§ What you have to do
A single number is the expected answer: the count of lines in the listing that hold the word "repeat".

# # # # # # #

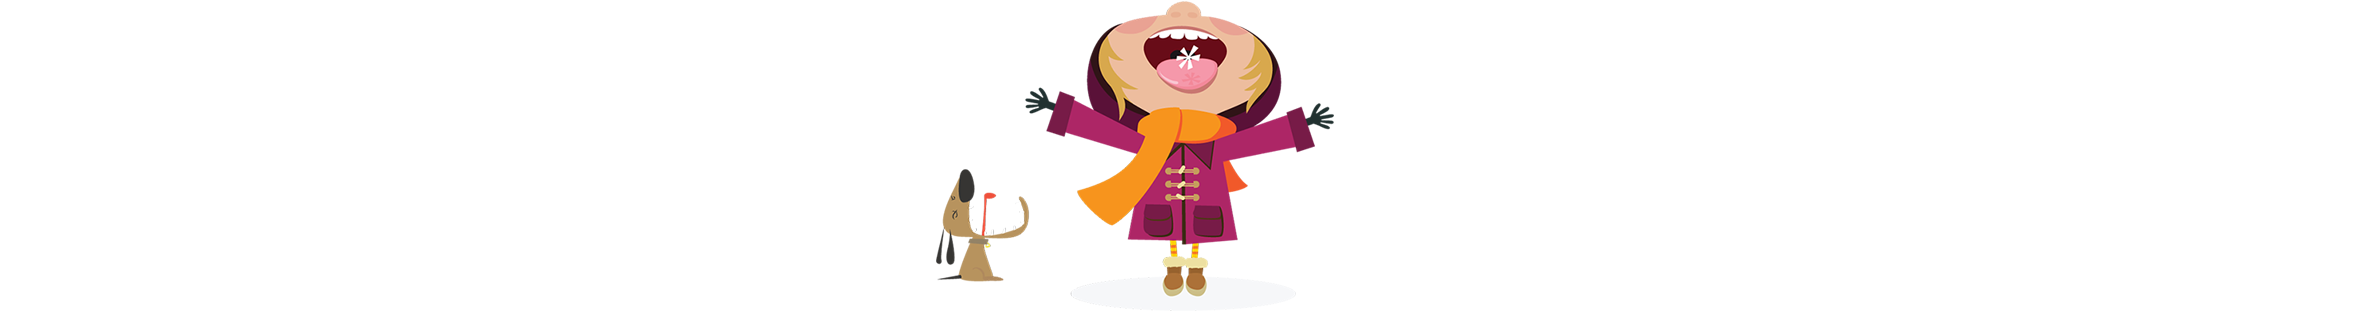
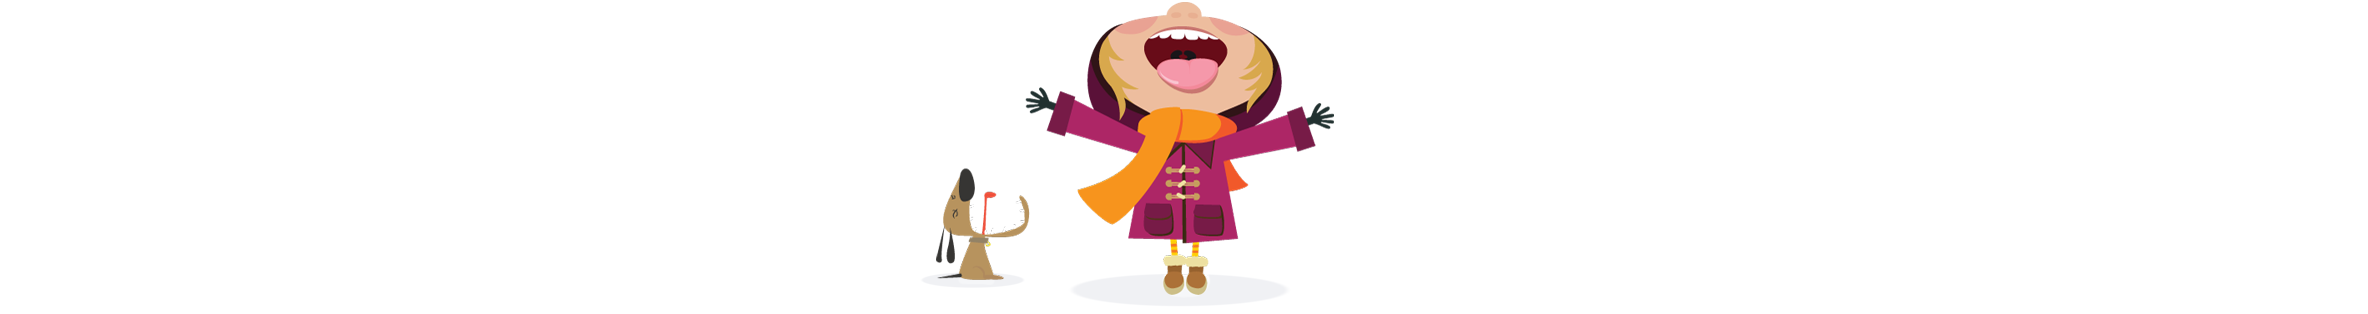
snowflake animation

diff --git a/new.html b/new.html
@@ -137,6 +137,12 @@ h2.badaboom, h2.badaboom a {
 	-webkit-transition-duration: 0.4s;
 	transition-duration: 0.4s;
 }
+.snowflake {
+	margin: -270px 0 0 8px;
+	text-align: center;
+	-webkit-animation: snowflake-fall 6s cubic-bezier(.89, .68, .95, .8) infinite both;
+	animation: snowflake-fall 6s cubic-bezier(.89, .68, .95, .8) infinite both;
+}
 .flakes-one {
 	min-height: 700px;
 	background: transparent url("flakes-one.png") center center repeat;
@@ -146,8 +152,8 @@ h2.badaboom, h2.badaboom a {
 .flakes-two {
 	min-height: 700px;
 	background: transparent url("flakes-two.png") center center repeat;
-	-webkit-animation: fall 18s linear infinite;
-	animation: fall 18s linear infinite;
+	-webkit-animation: fall 14s linear infinite;
+	animation: fall 14s linear infinite;
 }
 .flakes-three {
 	min-height: 700px;
@@ -173,6 +179,56 @@ background-position: 0 0;
 }
 
 @media (min-width: 1475px) {
+}
+@-webkit-keyframes snowflake-fall {
+0% {
+-webkit-transform: rotateY(80deg) translateY(-420px) skewY(-30deg);
+transform: rotateY(80deg) translateY(-420px) skewY(-30deg);
+opacity: 0;
+}
+1% {
+opacity: 1;
+}
+70% {
+-webkit-transform: rotateY(0deg) translateY(0) skewY(0deg);
+transform: rotateY(0deg) translateY(0) skewY(0deg);
+opacity: 1;
+}
+95% {
+-webkit-transform: rotate(20deg) translateY(0) skewY(0deg);
+transform: rotate(20deg) translateY(0) skewY(0deg);
+opacity: 1;
+}
+100% {
+-webkit-transform: rotateX(80deg) skewX(30deg) scale(.1);
+transform: rotateX(80deg) skewX(30deg) scale(.1);
+opacity: 0;
+}
+}
+@keyframes snowflake-fall {
+0% {
+-webkit-transform: rotateY(80deg) translateY(-420px) skewY(-30deg);
+transform: rotateY(80deg) translateY(-420px) skewY(-30deg);
+opacity: 0;
+}
+1% {
+opacity: 1;
+}
+70% {
+-webkit-transform: rotateY(0deg) translateY(0) skewY(0deg);
+transform: rotateY(0deg) translateY(0) skewY(0deg);
+opacity: 1;
+}
+95% {
+-webkit-transform: rotate(20deg) translateY(0) skewY(0deg);
+transform: rotate(20deg) translateY(0) skewY(0deg);
+opacity: 1;
+}
+100% {
+-webkit-transform: rotateX(80deg) skewX(30deg) scale(.1);
+transform: rotateX(80deg) skewX(30deg) scale(.1);
+opacity: 0;
+}
 }
 
 @media (max-width: 992px) {
@@ -384,6 +440,7 @@ height="0" width="0" style="display:none;visibility:hidden"></iframe>
         </div>
       </div>
     </div>
+    <div class="snowflake"><img src="snowflake.png" alt="Snowflake"></div>
   </div>
   <div class="row">
     <div class="container">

# # # # # # #

§ Solution to the exercise
2